BEGIN EXERCISE INPUTS

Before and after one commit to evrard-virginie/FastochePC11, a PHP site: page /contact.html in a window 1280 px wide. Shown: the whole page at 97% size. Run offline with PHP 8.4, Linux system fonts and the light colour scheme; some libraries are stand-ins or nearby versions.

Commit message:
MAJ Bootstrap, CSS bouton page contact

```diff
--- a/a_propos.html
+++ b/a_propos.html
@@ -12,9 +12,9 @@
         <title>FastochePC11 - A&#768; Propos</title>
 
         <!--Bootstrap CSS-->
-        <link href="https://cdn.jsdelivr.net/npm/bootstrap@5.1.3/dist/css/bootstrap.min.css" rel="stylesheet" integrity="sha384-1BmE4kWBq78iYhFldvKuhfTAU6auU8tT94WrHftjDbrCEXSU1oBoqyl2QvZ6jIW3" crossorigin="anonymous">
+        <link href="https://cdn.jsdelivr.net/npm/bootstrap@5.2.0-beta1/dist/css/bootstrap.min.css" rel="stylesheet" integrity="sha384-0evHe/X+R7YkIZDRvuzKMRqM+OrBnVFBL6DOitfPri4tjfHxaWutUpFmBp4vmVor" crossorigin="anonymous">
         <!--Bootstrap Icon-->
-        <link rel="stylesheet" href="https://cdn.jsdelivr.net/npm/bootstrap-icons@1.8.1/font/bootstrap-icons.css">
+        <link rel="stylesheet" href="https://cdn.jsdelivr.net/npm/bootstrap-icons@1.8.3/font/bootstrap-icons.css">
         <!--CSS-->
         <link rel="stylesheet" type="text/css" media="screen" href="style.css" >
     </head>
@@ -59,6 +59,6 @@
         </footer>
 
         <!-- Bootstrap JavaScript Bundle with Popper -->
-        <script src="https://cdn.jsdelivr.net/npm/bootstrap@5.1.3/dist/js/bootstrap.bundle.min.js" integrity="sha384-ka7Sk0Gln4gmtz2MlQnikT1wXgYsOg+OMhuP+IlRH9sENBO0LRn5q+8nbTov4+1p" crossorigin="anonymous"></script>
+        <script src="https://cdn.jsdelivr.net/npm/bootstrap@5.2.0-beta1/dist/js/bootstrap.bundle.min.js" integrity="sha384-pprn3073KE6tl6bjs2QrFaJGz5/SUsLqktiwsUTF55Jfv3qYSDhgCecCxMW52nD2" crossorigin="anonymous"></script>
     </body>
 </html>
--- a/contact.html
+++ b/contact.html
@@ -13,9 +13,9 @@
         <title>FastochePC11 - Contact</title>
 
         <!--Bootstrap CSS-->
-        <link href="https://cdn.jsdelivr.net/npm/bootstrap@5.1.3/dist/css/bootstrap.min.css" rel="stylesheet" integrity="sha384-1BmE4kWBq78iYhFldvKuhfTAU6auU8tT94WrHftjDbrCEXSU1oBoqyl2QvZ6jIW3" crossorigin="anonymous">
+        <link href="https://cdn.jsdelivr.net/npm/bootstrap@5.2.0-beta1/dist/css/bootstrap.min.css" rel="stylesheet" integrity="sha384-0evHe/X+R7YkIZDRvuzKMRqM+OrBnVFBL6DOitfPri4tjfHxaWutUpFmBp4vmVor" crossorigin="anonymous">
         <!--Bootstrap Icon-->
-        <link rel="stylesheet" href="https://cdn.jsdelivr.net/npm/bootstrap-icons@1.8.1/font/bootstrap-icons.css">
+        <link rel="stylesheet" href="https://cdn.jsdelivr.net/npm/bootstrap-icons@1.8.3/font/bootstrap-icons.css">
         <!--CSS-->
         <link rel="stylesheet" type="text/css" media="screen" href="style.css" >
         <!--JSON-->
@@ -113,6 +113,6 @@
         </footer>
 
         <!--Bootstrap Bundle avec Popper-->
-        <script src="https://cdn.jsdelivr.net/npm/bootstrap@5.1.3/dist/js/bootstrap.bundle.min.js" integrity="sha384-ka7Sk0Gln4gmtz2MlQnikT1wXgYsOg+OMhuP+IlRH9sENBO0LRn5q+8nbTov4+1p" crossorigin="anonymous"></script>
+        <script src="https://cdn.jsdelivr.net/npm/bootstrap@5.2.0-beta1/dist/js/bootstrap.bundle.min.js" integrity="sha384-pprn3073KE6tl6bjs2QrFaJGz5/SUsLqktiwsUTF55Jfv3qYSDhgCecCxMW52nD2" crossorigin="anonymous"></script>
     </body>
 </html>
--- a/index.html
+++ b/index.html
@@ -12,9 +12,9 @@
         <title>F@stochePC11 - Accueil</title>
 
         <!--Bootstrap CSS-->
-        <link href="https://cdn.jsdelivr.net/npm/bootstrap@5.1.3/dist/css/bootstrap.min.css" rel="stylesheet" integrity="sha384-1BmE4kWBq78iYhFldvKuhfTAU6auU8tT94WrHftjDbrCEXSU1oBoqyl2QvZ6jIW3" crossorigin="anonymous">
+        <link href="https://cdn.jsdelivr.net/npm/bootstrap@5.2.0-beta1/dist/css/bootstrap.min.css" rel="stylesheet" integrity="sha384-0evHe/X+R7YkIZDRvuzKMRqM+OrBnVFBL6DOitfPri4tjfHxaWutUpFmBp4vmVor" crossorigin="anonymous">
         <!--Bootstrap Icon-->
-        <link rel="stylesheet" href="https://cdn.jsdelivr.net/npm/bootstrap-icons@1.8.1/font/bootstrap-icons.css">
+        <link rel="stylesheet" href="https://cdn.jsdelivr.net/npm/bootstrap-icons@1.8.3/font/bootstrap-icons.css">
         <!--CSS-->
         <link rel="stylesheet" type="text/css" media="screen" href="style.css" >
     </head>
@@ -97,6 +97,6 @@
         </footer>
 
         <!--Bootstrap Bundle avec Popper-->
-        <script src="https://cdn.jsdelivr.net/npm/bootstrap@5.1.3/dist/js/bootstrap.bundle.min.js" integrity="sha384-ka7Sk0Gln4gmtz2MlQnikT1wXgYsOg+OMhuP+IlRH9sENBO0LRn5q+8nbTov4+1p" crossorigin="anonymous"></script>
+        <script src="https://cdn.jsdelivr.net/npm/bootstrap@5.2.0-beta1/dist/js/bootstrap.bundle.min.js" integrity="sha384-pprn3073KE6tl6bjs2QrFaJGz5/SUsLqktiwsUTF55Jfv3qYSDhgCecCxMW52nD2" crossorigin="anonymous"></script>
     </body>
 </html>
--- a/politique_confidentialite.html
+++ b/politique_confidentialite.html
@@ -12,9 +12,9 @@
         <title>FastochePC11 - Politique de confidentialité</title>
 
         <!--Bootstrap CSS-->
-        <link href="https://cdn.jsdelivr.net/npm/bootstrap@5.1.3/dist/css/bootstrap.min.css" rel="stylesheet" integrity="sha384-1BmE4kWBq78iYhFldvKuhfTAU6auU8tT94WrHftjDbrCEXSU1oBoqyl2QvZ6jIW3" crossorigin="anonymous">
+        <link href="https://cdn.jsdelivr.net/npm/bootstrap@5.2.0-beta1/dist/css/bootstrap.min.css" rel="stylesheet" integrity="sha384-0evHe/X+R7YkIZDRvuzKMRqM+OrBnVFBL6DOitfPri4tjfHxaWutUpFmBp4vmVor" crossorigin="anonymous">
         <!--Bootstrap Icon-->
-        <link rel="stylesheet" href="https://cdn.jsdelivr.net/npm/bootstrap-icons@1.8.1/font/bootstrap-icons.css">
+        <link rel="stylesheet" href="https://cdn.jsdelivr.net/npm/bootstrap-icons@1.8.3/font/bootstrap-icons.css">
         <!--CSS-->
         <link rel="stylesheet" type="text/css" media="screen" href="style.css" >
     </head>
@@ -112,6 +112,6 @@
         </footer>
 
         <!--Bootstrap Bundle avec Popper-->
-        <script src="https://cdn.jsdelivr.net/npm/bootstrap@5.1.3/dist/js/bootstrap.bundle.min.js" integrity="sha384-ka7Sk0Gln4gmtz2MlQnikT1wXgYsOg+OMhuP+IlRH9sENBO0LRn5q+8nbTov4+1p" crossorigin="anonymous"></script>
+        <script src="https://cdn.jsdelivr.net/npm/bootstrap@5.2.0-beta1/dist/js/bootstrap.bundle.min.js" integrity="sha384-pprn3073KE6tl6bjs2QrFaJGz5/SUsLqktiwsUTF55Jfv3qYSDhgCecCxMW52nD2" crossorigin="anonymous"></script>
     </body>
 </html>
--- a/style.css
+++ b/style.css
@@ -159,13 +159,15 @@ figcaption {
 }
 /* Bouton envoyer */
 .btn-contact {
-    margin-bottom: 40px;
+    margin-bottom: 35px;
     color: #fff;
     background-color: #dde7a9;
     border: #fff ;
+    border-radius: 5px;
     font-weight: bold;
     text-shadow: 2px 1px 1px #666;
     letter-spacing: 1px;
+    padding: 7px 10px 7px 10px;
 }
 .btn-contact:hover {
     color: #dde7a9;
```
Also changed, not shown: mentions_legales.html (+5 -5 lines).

END EXERCISE INPUTS

• **TASK STATEMENT**: Using the records above, work out how many lines hold the string "page"; answer with that number alone.

• **WORKED SOLUTION**: 2